“We continually strive to attract the best talent, and Eileen excels in leading architectural and engineering project teams,” said Jim Wallis, AIA, IIDA, NCARB, Principal of Perspectus Architecture. “We’re thrilled to have her on board to elevate our programming process for all project types, especially those focused on person-centered care.”

A resident of Pepper Pike, Ohio, Eileen earned a Bachelor of Architecture degree from University of Cincinnati and is a registered architect in the State of Ohio. A member of AIA, Eileen is a LEED Accredited Professional and holds Evidence Based Design Accreditation Certification (EDAC).

Opening of CDC at Eliza Bryant Village

Over the past few years, Perspectus has enjoyed a successful partnership providing architectural and interior design services for Centers for Dialysis Care, an independent provider of dialysis and related health services to individuals with kidney failure.
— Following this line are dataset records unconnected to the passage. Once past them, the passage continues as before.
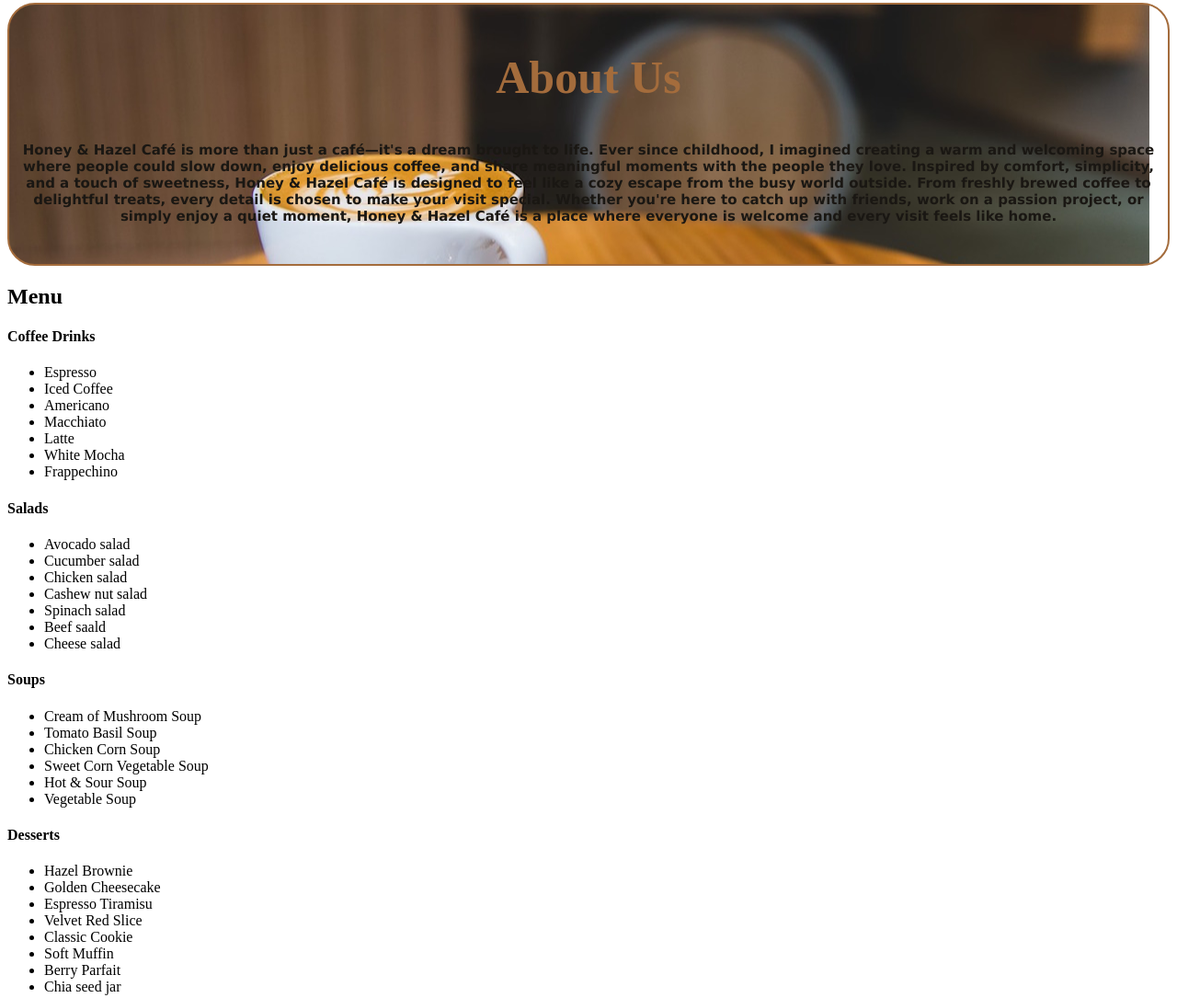
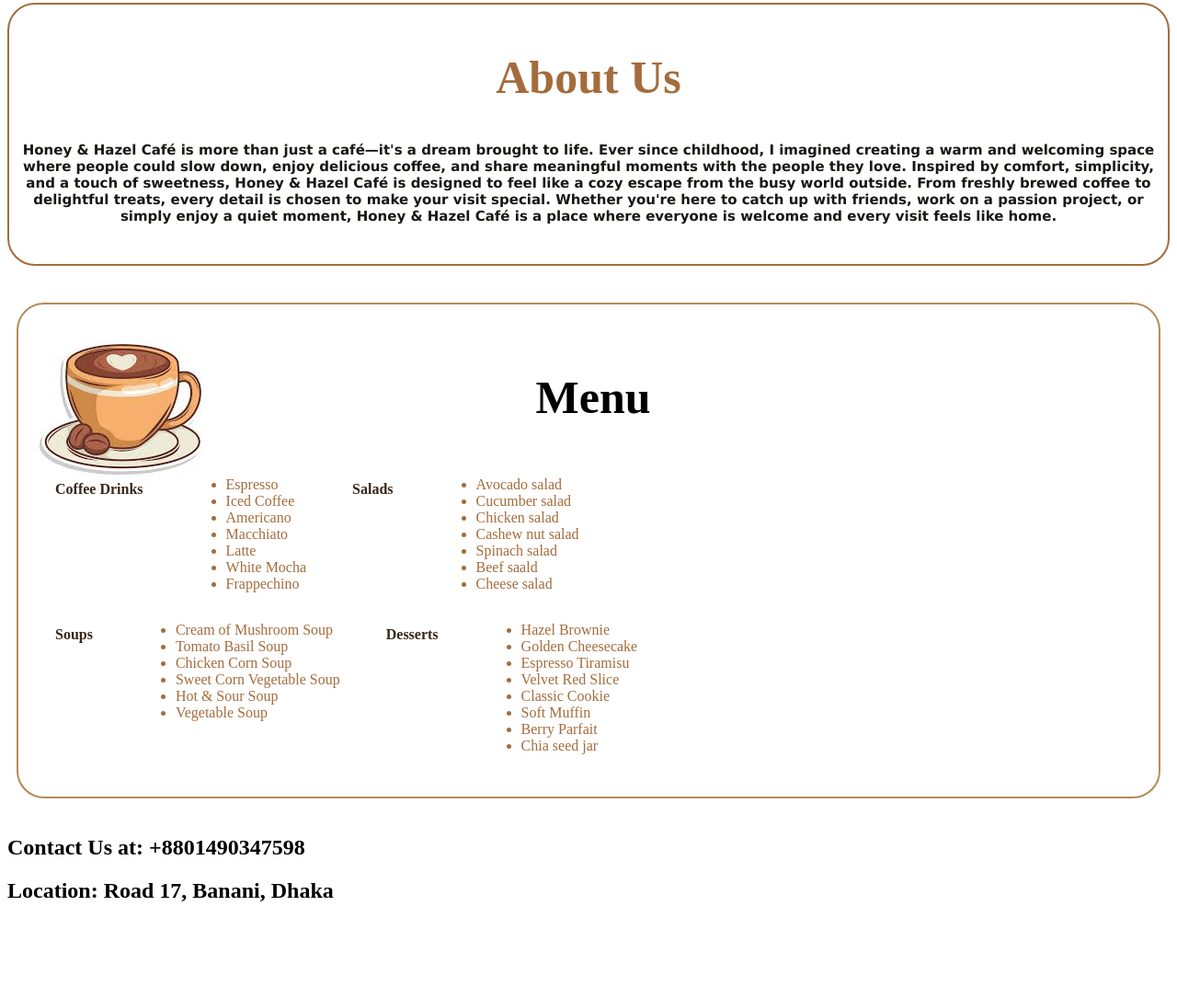
Before and after one commit to amrinkarim22/honey_hazel_menu, a plain HTML site: page index.html in a window 1280 px wide. Shown: the part 377-1462 px from the top of the page at 92% size. After the commit the page ends 1379 px from the top, so only its background shows below. Drawn offline with Linux system fonts and the light colour scheme.

Commit message:
added all the menu styles

```diff
--- a/styles/styles.css
+++ b/styles/styles.css
@@ -24,7 +24,7 @@
     border-radius: 30px;
     margin-top: 20px;
     padding: 1ch;
-    background-image: url('../styles/images/latte.jpg') ;
+    /* background-image: url('../styles/images/latte.jpg') ;  */
     background-repeat: no-repeat;
     background-position:  left;
 }
@@ -49,3 +49,45 @@
     padding-bottom: 20px;
 
 }
+
+.menu-section{
+
+    border: 2px solid rgb(180, 140, 87);
+    border-radius: 30px;
+    margin: 40px 10px 40px 10px ;
+    padding: 30px;
+    padding-left: 40px ;
+    background-image: url('../styles/images/menu.jpeg');
+    background-repeat: no-repeat;
+    background-position: top left;
+}
+
+.menu{
+
+    font-size: 50px;
+    text-align: center;
+
+}
+
+.Upper-part{
+    display: flex;
+    gap: 50px;
+
+
+}
+
+
+.lower-part{
+    display: flex;
+    gap: 50px;
+}
+
+h4{
+    color: #382718;
+
+
+}
+
+li{
+    color: #a46c3c;
+}
```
It’s the largest outpatient dialysis provider in Northeast Ohio with 18 locations.

CDC’s newest facility is on the campus of Eliza Bryant Village in Cleveland. Founded in 1896, Eliza Bryant is the oldest operating African American long-term care facility in the country. A ribbon cutting ceremony took place on April 29 for the one-story, 10,462 sf building.

{CLICK HERE to read the Properties Magazine feature story about the project in the May 2015 issue.}

CDC at Eliza Bryant Village Ribbon Cutting Ceremony

Perspectus Project Director David Thompson, AIA, LEED AP BD+C said, “The design intent was to create an environment that instills confidence in patients and family members walking through the front door and supports the CDC’s message of quality care.”

Interior Designer Jennifer Gibson, IIDA, NCIDQ, LEED AP ID+C added, “When we first began working with CDC, they were interested in refreshing some of their existing facilities as well as building new ones. So we developed a whole new palette of materials that was in sync with their re-branding efforts. We work hard to make each facility recognizable as Centers for Dialysis Care but they’re not all the same.”

In addition to the Eliza Bryant Village project, Perspectus has completed renovations to a number of CDC’s outpatient hemodialysis units as well as its corporate office in Shaker Heights. The projects have upgraded patient experience, improved caregiver workflow / workstation configurations and developed a recognizable brand that conveys the CDC mission.

 

 

Brookdale Senior Living’s Westlake Village Renovation

brookdale_westlake3Perspectus was selected to create a new 32-bed Memory Care Facility for Westlake Village. Located on a tight site with views in all directions, this facility is the prototype for the owner/operator.

The concept features resident rooms surrounding a core of large open activity, dining and living rooms and wide corridors that define clear circulation paths and good sight lines.

brookdale_westlake4At the heart of the building is a Country Kitchen that serves as an informal gathering area for residents and staff.

Natural light is brought into the interior through an outdoor courtyard and clerestory windows.

The resident rooms are designed to allow maximum visibility for staff to see residents by shifting the resident toilet rooms to the rear of the unit.